Review by Luke Bradley
The Banshees of Inisherin (Martin McDonagh, 2022) sees Colin Farrell, Brendan Gleeson, and Martin McDonagh team up once again for an impossibly Irish tale of a falling out between two lifelong friends. It would be difficult to deny that the prospect of an In Bruges (McDonagh, 2008) reunion didn’t excite me to my core. Yet, The Banshees of Inisherin is an entirely different film – and all the more fascinating for it.
The Banshees of Inisherin opens with classically beautiful shots of the Emerald Isle (the film was largely shot on Inis Mór and Achill Island), accompanied by mystic Irish vocals and an aethereal score by Carter Burwell. This sets the ghostly tone for the entire film, a story steeped in the consequences of ill-advised contempt. The film ticks along at a rhythmic pace, framed by the routine of Inisherin’s eclectic (yet occasionally two-dimensional) inhabitants. Cliché to say or not, McDonagh and his crew make the island of Inisherin a character of its own in this film. Ben Davis’ understated cinematography frames the island as equal parts charming and haunted, an indifferent asylum from a Civil War-riddled mainland.
Farrell is extraordinarily nuanced in the film, in a turn unlike any of his previous performances. Pádraic Súilleabháin is a deeply sympathetic and compelling character, an increasingly self-loathing man who’s perturbed by his label of ‘nice, but dim’ by the people of Inisherin. Pádraic’s unwanted feud with Colm Doherty (Gleeson) is fascinating to watch unfold, a genuinely fresh narrative that McDonagh explores with trademark humour and dread. Watching Pádraic’s stages of grief unfold is gripping, his denial lamentable yet entirely justifiable. Gleeson is reliably up to the task, his hatred of ‘aimless chatting’ jaded yet always understandable and captivating. Farrell and Gleeson’s onscreen dynamic, even being the polar opposite of In Bruges’, again elevates McDonagh’s undisputedly unique writing. Barry Keoghan and Kerry Condon both deliver memorable supporting performances – Keoghan as the charming ‘village idiot’ Dominic and Condon as Pádraic’s impressively patient and warm-hearted sister Siobhán. Even so, it’s Farrell and Gleeson’s film, and it’s all the better for it.

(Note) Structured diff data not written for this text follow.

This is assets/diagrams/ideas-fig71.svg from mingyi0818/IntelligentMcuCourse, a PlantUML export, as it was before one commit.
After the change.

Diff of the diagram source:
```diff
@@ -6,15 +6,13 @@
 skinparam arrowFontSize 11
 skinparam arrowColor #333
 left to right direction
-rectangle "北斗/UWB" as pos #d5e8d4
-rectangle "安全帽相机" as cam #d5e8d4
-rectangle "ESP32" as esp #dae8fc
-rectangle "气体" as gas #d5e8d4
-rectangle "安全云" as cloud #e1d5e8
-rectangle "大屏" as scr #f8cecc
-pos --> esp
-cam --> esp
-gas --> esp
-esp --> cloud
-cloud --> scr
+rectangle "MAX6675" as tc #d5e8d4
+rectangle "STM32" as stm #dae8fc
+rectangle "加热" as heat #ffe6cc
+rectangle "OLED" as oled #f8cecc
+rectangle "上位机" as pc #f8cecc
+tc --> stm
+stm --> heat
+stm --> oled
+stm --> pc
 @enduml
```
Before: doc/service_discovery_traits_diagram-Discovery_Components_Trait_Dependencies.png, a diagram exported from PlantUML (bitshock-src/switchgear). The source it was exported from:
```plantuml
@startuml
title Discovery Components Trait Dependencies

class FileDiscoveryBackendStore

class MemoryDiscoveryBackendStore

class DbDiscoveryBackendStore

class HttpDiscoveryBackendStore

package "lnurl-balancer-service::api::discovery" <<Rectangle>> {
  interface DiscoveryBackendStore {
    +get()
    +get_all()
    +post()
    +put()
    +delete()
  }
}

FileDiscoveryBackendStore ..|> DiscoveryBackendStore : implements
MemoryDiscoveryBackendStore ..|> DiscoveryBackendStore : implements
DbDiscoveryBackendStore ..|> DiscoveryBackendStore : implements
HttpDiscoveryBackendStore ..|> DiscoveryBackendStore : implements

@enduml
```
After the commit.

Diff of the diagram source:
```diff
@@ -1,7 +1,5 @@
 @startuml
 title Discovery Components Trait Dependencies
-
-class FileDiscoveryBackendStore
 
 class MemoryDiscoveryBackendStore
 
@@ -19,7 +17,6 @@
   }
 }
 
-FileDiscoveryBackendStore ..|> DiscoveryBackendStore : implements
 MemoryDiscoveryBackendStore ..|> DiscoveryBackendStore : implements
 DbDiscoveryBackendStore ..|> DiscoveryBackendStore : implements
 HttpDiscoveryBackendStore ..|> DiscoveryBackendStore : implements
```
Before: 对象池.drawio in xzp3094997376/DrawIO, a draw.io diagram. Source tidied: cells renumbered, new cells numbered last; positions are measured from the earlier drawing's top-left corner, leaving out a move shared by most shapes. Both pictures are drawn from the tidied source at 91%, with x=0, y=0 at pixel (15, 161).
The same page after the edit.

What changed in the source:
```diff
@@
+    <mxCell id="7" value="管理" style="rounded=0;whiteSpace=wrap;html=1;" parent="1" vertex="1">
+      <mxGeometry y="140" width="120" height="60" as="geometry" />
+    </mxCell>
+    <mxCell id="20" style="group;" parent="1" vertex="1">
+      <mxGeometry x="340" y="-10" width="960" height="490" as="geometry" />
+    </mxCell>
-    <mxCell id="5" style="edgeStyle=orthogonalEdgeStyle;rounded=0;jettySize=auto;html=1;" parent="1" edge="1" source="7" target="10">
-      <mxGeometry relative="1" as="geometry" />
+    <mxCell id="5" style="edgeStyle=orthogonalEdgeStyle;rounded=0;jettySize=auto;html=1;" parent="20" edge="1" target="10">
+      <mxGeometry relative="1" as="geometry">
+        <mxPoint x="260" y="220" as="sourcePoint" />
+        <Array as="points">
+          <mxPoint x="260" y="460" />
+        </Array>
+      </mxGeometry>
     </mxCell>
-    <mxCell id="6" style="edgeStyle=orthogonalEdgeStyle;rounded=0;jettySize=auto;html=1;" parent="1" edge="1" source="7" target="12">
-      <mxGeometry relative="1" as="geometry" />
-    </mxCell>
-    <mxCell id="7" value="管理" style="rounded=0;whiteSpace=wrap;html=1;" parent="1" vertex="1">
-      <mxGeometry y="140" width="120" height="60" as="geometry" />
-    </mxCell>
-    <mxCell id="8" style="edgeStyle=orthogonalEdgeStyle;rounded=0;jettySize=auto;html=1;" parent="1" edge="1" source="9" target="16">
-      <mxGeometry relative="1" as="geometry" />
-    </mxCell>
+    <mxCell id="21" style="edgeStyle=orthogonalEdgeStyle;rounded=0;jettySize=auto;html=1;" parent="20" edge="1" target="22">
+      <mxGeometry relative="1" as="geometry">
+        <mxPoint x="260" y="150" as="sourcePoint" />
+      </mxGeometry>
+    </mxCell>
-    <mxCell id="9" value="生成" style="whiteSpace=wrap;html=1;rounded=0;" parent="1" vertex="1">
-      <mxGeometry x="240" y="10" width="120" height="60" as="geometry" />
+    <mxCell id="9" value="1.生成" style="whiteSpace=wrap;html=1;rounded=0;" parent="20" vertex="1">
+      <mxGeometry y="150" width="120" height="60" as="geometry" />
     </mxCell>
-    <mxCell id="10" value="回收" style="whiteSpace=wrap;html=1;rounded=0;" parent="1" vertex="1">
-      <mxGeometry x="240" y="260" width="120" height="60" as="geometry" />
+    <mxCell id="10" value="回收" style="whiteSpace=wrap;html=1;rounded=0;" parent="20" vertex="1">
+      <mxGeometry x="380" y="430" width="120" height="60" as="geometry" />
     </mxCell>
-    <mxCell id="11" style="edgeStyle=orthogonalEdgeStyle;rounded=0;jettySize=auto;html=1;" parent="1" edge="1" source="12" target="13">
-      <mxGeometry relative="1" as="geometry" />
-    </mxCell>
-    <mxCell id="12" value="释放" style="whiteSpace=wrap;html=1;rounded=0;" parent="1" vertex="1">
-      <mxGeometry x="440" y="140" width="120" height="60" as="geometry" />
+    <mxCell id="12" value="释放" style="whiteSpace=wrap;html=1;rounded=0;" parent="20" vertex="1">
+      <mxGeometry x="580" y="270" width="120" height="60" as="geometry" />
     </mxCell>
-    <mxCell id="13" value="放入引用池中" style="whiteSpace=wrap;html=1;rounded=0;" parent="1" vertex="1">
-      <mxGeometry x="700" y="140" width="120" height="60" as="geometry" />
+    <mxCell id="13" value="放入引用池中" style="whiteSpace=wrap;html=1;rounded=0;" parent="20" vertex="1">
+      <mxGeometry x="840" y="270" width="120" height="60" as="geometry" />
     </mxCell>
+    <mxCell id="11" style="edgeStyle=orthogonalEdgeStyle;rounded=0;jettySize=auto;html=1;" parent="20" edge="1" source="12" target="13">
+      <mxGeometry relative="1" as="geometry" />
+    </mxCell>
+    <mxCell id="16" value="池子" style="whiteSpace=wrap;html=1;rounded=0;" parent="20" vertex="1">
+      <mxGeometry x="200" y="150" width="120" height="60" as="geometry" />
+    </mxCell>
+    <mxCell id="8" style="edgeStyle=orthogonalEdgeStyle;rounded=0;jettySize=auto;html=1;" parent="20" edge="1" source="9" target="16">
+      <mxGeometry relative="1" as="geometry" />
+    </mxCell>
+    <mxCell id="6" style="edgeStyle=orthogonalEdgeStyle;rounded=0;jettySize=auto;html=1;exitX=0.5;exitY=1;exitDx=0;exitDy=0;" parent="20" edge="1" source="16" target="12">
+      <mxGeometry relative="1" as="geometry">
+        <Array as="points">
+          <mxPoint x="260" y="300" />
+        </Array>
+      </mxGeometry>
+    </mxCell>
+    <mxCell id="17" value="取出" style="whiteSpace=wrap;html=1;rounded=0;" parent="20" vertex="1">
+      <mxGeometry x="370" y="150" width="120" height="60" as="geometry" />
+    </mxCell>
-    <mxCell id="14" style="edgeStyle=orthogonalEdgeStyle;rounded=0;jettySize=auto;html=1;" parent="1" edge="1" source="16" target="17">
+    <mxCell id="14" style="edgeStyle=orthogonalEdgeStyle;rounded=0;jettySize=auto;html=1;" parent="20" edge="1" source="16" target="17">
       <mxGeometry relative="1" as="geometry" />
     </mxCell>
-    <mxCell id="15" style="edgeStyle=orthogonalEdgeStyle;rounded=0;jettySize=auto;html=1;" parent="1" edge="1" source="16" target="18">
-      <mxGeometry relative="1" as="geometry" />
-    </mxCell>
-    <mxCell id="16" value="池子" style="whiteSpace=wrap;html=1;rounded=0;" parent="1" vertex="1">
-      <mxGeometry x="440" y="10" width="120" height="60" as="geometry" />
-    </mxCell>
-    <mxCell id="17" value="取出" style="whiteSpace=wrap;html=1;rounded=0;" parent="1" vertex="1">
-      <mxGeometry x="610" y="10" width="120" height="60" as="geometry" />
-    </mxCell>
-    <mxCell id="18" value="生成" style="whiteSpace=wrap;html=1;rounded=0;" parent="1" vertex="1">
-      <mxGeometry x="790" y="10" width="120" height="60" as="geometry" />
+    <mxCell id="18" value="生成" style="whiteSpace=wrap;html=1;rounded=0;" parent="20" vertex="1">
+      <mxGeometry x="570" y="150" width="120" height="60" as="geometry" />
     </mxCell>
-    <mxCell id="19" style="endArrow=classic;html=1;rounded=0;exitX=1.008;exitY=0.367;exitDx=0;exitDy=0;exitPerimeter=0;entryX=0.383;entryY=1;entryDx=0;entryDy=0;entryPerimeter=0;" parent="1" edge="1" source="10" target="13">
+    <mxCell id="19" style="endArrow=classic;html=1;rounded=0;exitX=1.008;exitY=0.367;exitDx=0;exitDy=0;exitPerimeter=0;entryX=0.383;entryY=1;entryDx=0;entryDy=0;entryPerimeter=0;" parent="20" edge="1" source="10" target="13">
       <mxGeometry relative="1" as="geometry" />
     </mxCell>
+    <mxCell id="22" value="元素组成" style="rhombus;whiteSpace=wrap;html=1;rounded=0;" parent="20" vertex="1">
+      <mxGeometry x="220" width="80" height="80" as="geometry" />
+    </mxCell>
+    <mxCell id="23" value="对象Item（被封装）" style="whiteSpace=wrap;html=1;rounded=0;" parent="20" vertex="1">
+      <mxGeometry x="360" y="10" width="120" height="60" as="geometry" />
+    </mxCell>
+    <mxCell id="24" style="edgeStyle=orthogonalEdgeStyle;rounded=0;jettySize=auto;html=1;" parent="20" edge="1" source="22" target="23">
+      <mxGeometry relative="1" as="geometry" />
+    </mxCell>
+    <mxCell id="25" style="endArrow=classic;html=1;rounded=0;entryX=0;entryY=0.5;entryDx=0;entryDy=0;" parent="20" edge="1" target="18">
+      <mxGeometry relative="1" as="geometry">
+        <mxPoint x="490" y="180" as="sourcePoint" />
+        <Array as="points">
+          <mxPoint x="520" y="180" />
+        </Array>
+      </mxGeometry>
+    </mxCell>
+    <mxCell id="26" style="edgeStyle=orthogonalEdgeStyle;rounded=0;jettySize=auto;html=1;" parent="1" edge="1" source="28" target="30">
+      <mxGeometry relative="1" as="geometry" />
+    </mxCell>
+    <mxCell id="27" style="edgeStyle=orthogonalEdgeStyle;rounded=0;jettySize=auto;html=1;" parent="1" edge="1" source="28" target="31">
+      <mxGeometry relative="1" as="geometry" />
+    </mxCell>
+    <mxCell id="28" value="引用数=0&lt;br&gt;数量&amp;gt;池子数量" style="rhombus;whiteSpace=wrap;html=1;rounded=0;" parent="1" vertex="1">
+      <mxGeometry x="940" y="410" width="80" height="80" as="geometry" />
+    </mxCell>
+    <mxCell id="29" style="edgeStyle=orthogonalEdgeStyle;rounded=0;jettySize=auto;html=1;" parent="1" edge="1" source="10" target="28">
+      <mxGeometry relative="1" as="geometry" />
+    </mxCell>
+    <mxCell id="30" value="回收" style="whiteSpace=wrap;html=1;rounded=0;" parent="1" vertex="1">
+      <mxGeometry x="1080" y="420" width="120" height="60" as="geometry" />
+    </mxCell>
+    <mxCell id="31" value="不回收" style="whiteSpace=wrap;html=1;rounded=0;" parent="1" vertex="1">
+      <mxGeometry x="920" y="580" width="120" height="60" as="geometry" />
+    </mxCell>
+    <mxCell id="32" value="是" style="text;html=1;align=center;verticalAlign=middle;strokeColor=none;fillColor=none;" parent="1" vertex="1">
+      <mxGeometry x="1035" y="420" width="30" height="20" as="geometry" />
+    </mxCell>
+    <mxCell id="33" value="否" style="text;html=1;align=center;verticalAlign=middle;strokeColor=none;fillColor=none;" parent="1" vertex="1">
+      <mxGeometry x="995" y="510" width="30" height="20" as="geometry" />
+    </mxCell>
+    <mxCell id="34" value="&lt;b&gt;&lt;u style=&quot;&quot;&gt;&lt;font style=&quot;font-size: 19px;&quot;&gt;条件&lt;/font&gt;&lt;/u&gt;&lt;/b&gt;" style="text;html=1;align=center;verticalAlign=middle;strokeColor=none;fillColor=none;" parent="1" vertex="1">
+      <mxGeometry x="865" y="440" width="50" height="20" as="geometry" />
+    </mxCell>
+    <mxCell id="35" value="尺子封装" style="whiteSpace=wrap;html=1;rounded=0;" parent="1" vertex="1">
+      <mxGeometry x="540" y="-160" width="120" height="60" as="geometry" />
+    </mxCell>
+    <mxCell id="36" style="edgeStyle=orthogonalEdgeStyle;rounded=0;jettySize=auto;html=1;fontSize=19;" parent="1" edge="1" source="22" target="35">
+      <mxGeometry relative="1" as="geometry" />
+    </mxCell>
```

The Banshees of Inisherin is a probing deconstruction of the underlying expectation of ‘niceness’ in society, and the consequences of when this pretence is deliberately disrupted. It’s also an entertaining exploration of the implications of a bitter clash between two obstinate men on the people around them. Equal parts thought-provoking and witty, McDonagh once again affirms his talents as a writer-director. However, this isn’t simply ‘McDonagh does rural, 1920s Ireland’ – to label it as such would diminish what is a universally compelling and original story. The Banshees of Inisherin takes a shockingly simple idea and weaves an immensely layered story out of it. With top drawer performances from Farrell and Gleeson to boot, McDonagh’s trip to the West is a gorgeously melancholic film, and another Irish film to be proud of.